■ What to produce
Exactly as written, retype the listing below, omitting the pictures.
────
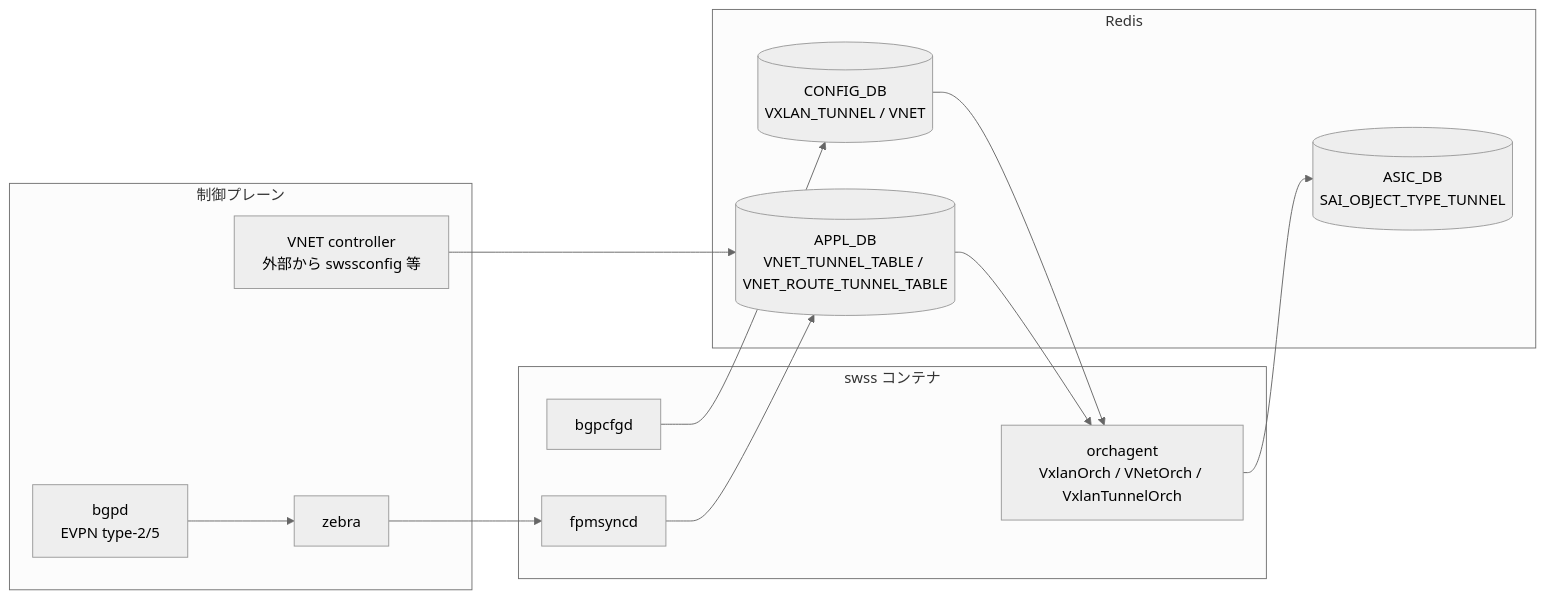
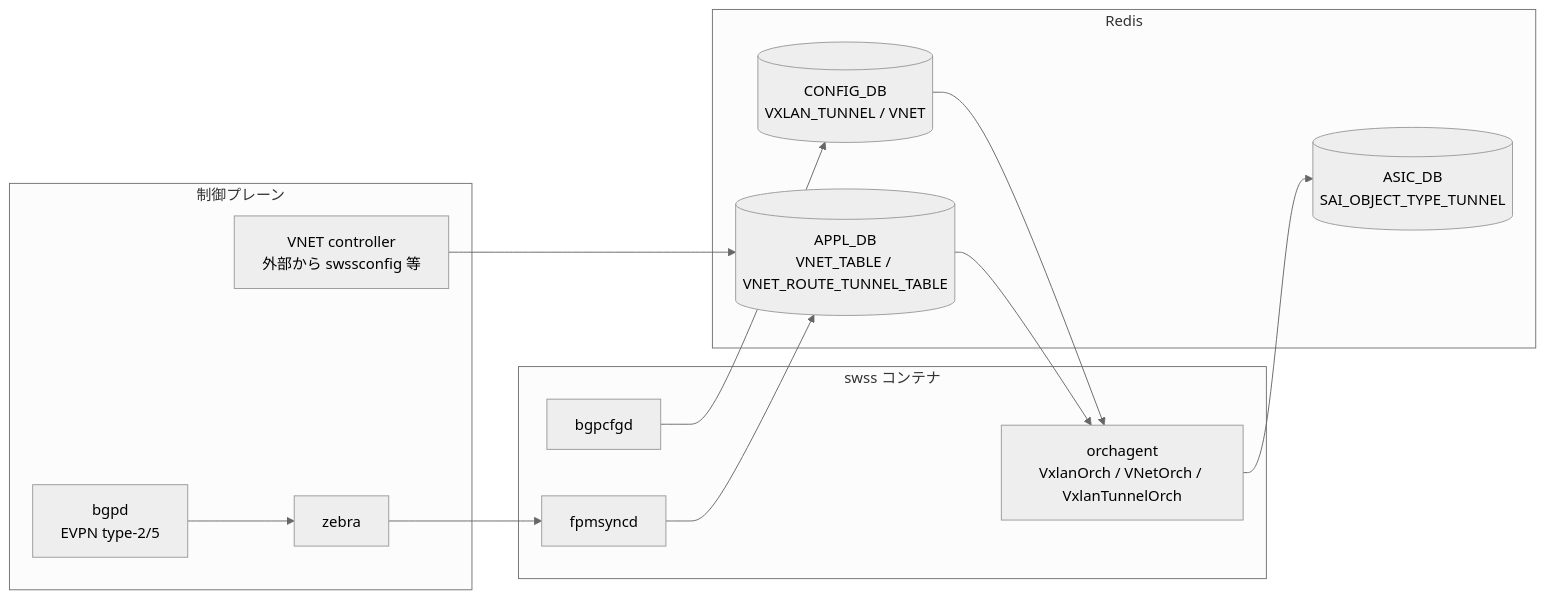
Before and after one commit to aoki-taquan/sonic-unofficial-docs: the diagram in docs/topics/03-vxlan-evpn/internals.md, drawn with Mermaid (neutral theme). The commit also changed other lines of this file and 21 other files, not shown here.

````diff
--- a/docs/topics/03-vxlan-evpn/internals.md
+++ b/docs/topics/03-vxlan-evpn/internals.md
@@ -42,24 +42,24 @@
 ```mermaid
 flowchart LR
   subgraph control[制御プレーン]
     BGPD[bgpd<br/>EVPN type-2/5]
     ZEBRA[zebra]
     CTRL[VNET controller<br/>外部から swssconfig 等]
   end
   subgraph swss[swss コンテナ]
     FPMSYNCD[fpmsyncd]
     BGPCFGD[bgpcfgd]
     ORCH[orchagent<br/>VxlanOrch / VNetOrch / VxlanTunnelOrch]
   end
   subgraph redis[Redis]
     CFG[(CONFIG_DB<br/>VXLAN_TUNNEL / VNET)]
-    APP[(APPL_DB<br/>VNET_TUNNEL_TABLE / VNET_ROUTE_TUNNEL_TABLE)]
+    APP[(APPL_DB<br/>VNET_TABLE / VNET_ROUTE_TUNNEL_TABLE)]
     ASIC[(ASIC_DB<br/>SAI_OBJECT_TYPE_TUNNEL)]
   end
   BGPD --> ZEBRA --> FPMSYNCD --> APP
   BGPCFGD --> CFG
   CTRL --> APP
   CFG --> ORCH
   APP --> ORCH
   ORCH --> ASIC
 ```
````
────
■ Exercise result
Before and after one commit to aoki-taquan/sonic-unofficial-docs: the diagram in docs/topics/03-vxlan-evpn/internals.md, drawn with Mermaid (neutral theme). The commit also changed other lines of this file and 21 other files, not shown here.

````diff
--- a/docs/topics/03-vxlan-evpn/internals.md
+++ b/docs/topics/03-vxlan-evpn/internals.md
@@ -42,24 +42,24 @@
 ```mermaid
 flowchart LR
   subgraph control[制御プレーン]
     BGPD[bgpd<br/>EVPN type-2/5]
     ZEBRA[zebra]
     CTRL[VNET controller<br/>外部から swssconfig 等]
   end
   subgraph swss[swss コンテナ]
     FPMSYNCD[fpmsyncd]
     BGPCFGD[bgpcfgd]
     ORCH[orchagent<br/>VxlanOrch / VNetOrch / VxlanTunnelOrch]
   end
   subgraph redis[Redis]
     CFG[(CONFIG_DB<br/>VXLAN_TUNNEL / VNET)]
-    APP[(APPL_DB<br/>VNET_TUNNEL_TABLE / VNET_ROUTE_TUNNEL_TABLE)]
+    APP[(APPL_DB<br/>VNET_TABLE / VNET_ROUTE_TUNNEL_TABLE)]
     ASIC[(ASIC_DB<br/>SAI_OBJECT_TYPE_TUNNEL)]
   end
   BGPD --> ZEBRA --> FPMSYNCD --> APP
   BGPCFGD --> CFG
   CTRL --> APP
   CFG --> ORCH
   APP --> ORCH
   ORCH --> ASIC
 ```
````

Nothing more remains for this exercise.